Finacity Accused of Snatching Trade Secrets

Lord Capital is suing Finacity for allegedly stealing its trade secrets.

Lord filed its complaint on Sept. 18, pointing to an October 2015 arrangement in which it was to work alongside Finacity to arrange securitizations of trade receivables for clients. Lord claims that during the buildup for an initial deal, for printing company Flint Group, Finacity abandoned the partnership and instead lined up the funding on its own.

The New York Supreme Court complaint hinges in part on non-compete and confidentiality agreements under which Lord supplied the processes for gaining off-balance-sheet treatment for Flint’s securitized assets. The New York firm maintains that just days after signing those documents, Finacity proposed to Flint executives that it should assume all responsibility for the deal.

Finacity then funneled Flint’s receivables into a newly established fund and completed a bond sale in January 2016.

Essentially, Lord contends that Finacity was pretending to work with it as a pretext for stealing its proprietary information. It is seeking $5 million of lost fees and an injunction that would prevent its Stamford, Conn., rival from using its trade secrets.

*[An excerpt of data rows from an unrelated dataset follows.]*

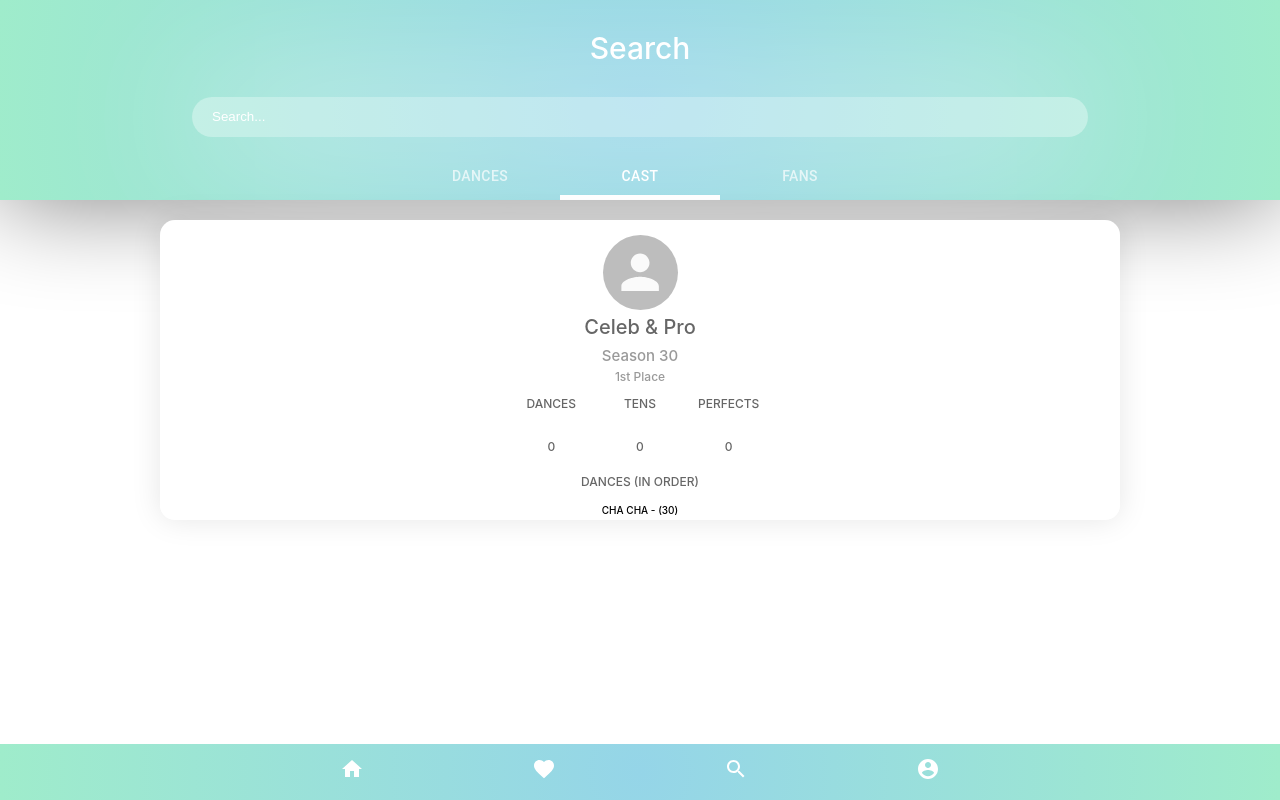
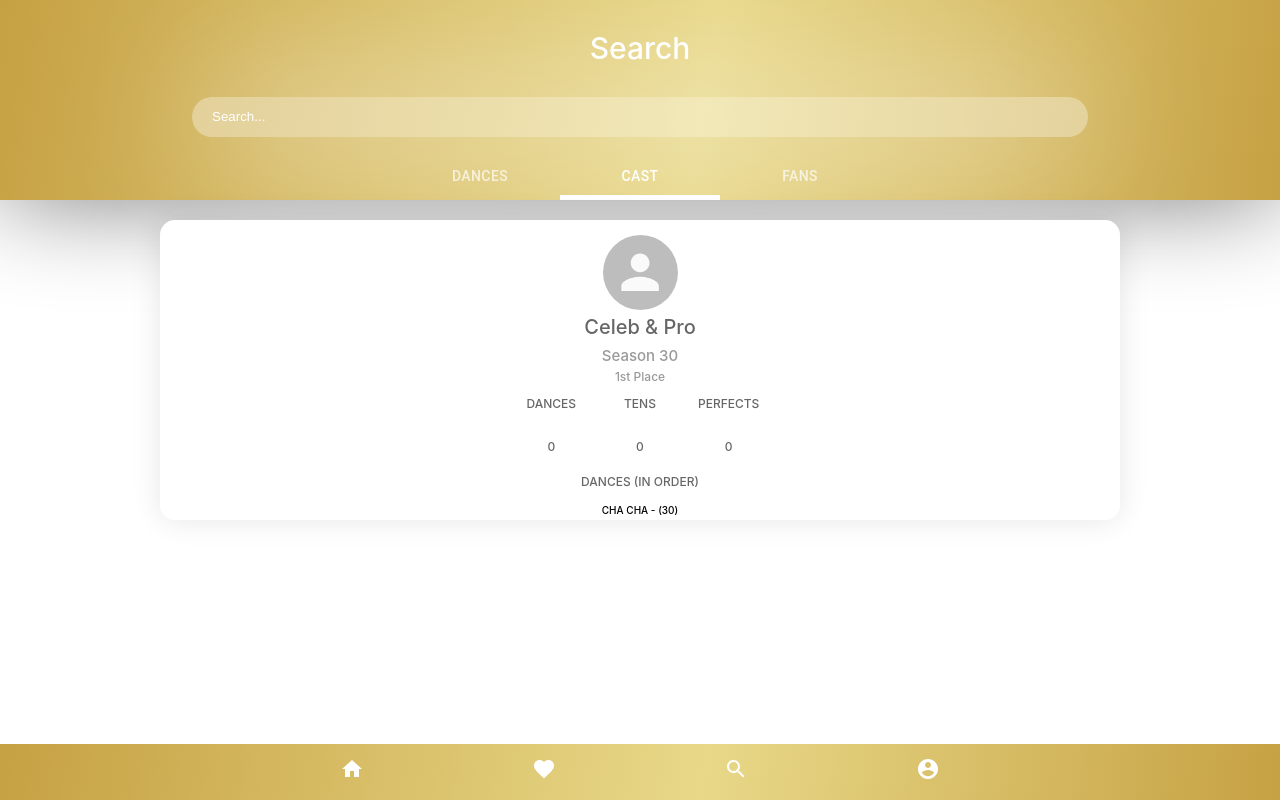
Before and after one commit to perezsamantha/dwts-app, a React (Create React App) app in the folder dwts-app/client/: page /search/cast in a window 1280 px wide. Built offline with nearby package versions, Linux system fonts and the light colour scheme.

Commit message:
onclick profile cards on fans page

```diff
--- a/dwts-app/client/src/components/BottomNavBar/BottomNavBar.js
+++ b/dwts-app/client/src/components/BottomNavBar/BottomNavBar.js
@@ -12,8 +12,8 @@ const useStyles = makeStyles({
         position: 'fixed',
         bottom: 0,
         zIndex: 10,
-        background: "rgb(149,213,232)",
-        background: "radial-gradient(circle, rgba(149,213,232,1) 0%, rgba(159,236,203,1) 100%)",
+        background: "rgb(198,161,67)",
+background: "linear-gradient(99deg, rgba(198,161,67,1) 0%, rgba(232,216,136,1) 55%, rgba(198,161,67,1) 100%)",
         color: "white",
         //padding: '0 1em'
     },
--- a/dwts-app/client/src/components/Cards/ProfileCard.js
+++ b/dwts-app/client/src/components/Cards/ProfileCard.js
@@ -1,8 +1,8 @@
 import React, { Component } from 'react';
 import styled from 'styled-components';
-import { Avatar, withStyles } from '@material-ui/core';
+import { Avatar, makeStyles } from '@material-ui/core';
 
-const useStyles = ({
+const useStyles = makeStyles({
     avi: {
         width: "75px",
         height: "75px",
@@ -11,18 +11,15 @@ const useStyles = ({
     }
 })
 
-class ProfileCard extends Component {
-    render() {
-        const { classes } = this.props;
-
-        return (
-            <Container>
-                <Avatar className={classes.avi} alt="default" />
-                <Username>@username</Username>
-            </Container>
-        );
-    };
-};
+function ProfileCard(props) {
+    const classes = useStyles();
+    return (
+        <Container>
+            <Avatar className={classes.avi} alt="default" />
+            <Username>@{props.user}</Username>
+        </Container>
+    );
+}
 
 const Container = styled.div`
     width: 70%;
@@ -31,7 +28,7 @@ const Container = styled.div`
     margin: 1em auto;
     display: flex;
     flex-direction: column;
-    position: absolute;
+    position: relative;
     align-items: center;
     background: white;
     border: none;
@@ -46,4 +43,4 @@ const Username = styled.h4`
 `;
 
 //export default ProfileCard;
-export default withStyles(useStyles)(ProfileCard);
+export default ProfileCard;
--- a/dwts-app/client/src/components/Previews/FansPreview.js
+++ b/dwts-app/client/src/components/Previews/FansPreview.js
@@ -18,7 +18,7 @@ function FansPreview(props) {
     // eventually need to bring in src file for avi
 
     return (
-        <Container>
+        <Container onClick={props.openProfile}>
             <Avatar className={classes.avi} alt="default" />
             <Text>@{props.user}</Text>
         </Container>
--- a/dwts-app/client/src/components/Search/Fans.js
+++ b/dwts-app/client/src/components/Search/Fans.js
@@ -22,11 +22,23 @@ function Fans(props) {
         dispatch(searchfans(input));
     }, []);
 
+    const [currentUser, setCurrentUser] = useState(null);
+    const [isOpen, setIsOpen] = useState(false);
+
+    const openProfile = (id) => {
+        //console.log(id);
+        setCurrentUser(id);
+        setIsOpen(wasOpen => !wasOpen);
+    }
+
     return (
         <Container>
             <Spacer />
             {fans.map((fan) => (
-                <FansPreview user={fan.email} />
+                <InnerContainer>
+                    <FansPreview user={fan.email} openProfile={() => openProfile(fan._id)}/>
+                    {isOpen && (fan._id == currentUser) && <ProfileCard user={fan.email}/> }
+                </InnerContainer>
             ))}
         </Container>
     )
@@ -45,4 +57,12 @@ const Spacer = styled.div`
     margin: 10px;
 `;
 
+const InnerContainer = styled.div`
+    //display: flex;
+    //flex-direction: column;
+    //margin: 0;
+    //padding: 0;
+    width: 100%;
+`;
+
 export default Fans;
--- a/dwts-app/client/src/pages/Search.js
+++ b/dwts-app/client/src/pages/Search.js
@@ -97,8 +97,8 @@ const InnerContainer = styled.div`
 const SearchContainer = styled.div`
     width: 100%;
     height: 200px;
-    background: rgb(149,213,232);
-    background: radial-gradient(circle, rgba(149,213,232,1) 0%, rgba(159,236,203,1) 100%);
+    background: rgb(198,161,67);
+background: linear-gradient(99deg, rgba(198,161,67,1) 0%, rgba(232,216,136,1) 55%, rgba(198,161,67,1) 100%);
     top: 0;
     position: relative;
     box-shadow: 0px 1px 100px grey;
```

As a smaller company, Lord said it believes Finacity saw it as lacking the capital to pursue the matter in court. “This action is directed at the sort of criminal knavery that gives Wall Street a bad name,” Lord wrote in its complaint.

Finacity has requested that instead of arguing the case in the New York trial court, it be transferred to U.S. District Court in New York, citing the fact that Lord is alleging violations of the federal Economic Espionage Act and Defend Trade Secrets Act.

Finacity is led by chief executive Adrian Katz. Its owners include Bank of America, Kleiner Perkins and TPG. The investors supplying capital to its clients have included Magnetar Capital.

Lord is led by former Mellon Financial executive Stephen Ceurvorst. The firm, which spun off from TMF Group subsidiary Lord Securities in 2003, gains off-balance-sheet treatment for clients’ assets in part by taking stakes in their deals. After removing those receivables from their books, those operations often can convince banks to offer them additional funding at lower costs.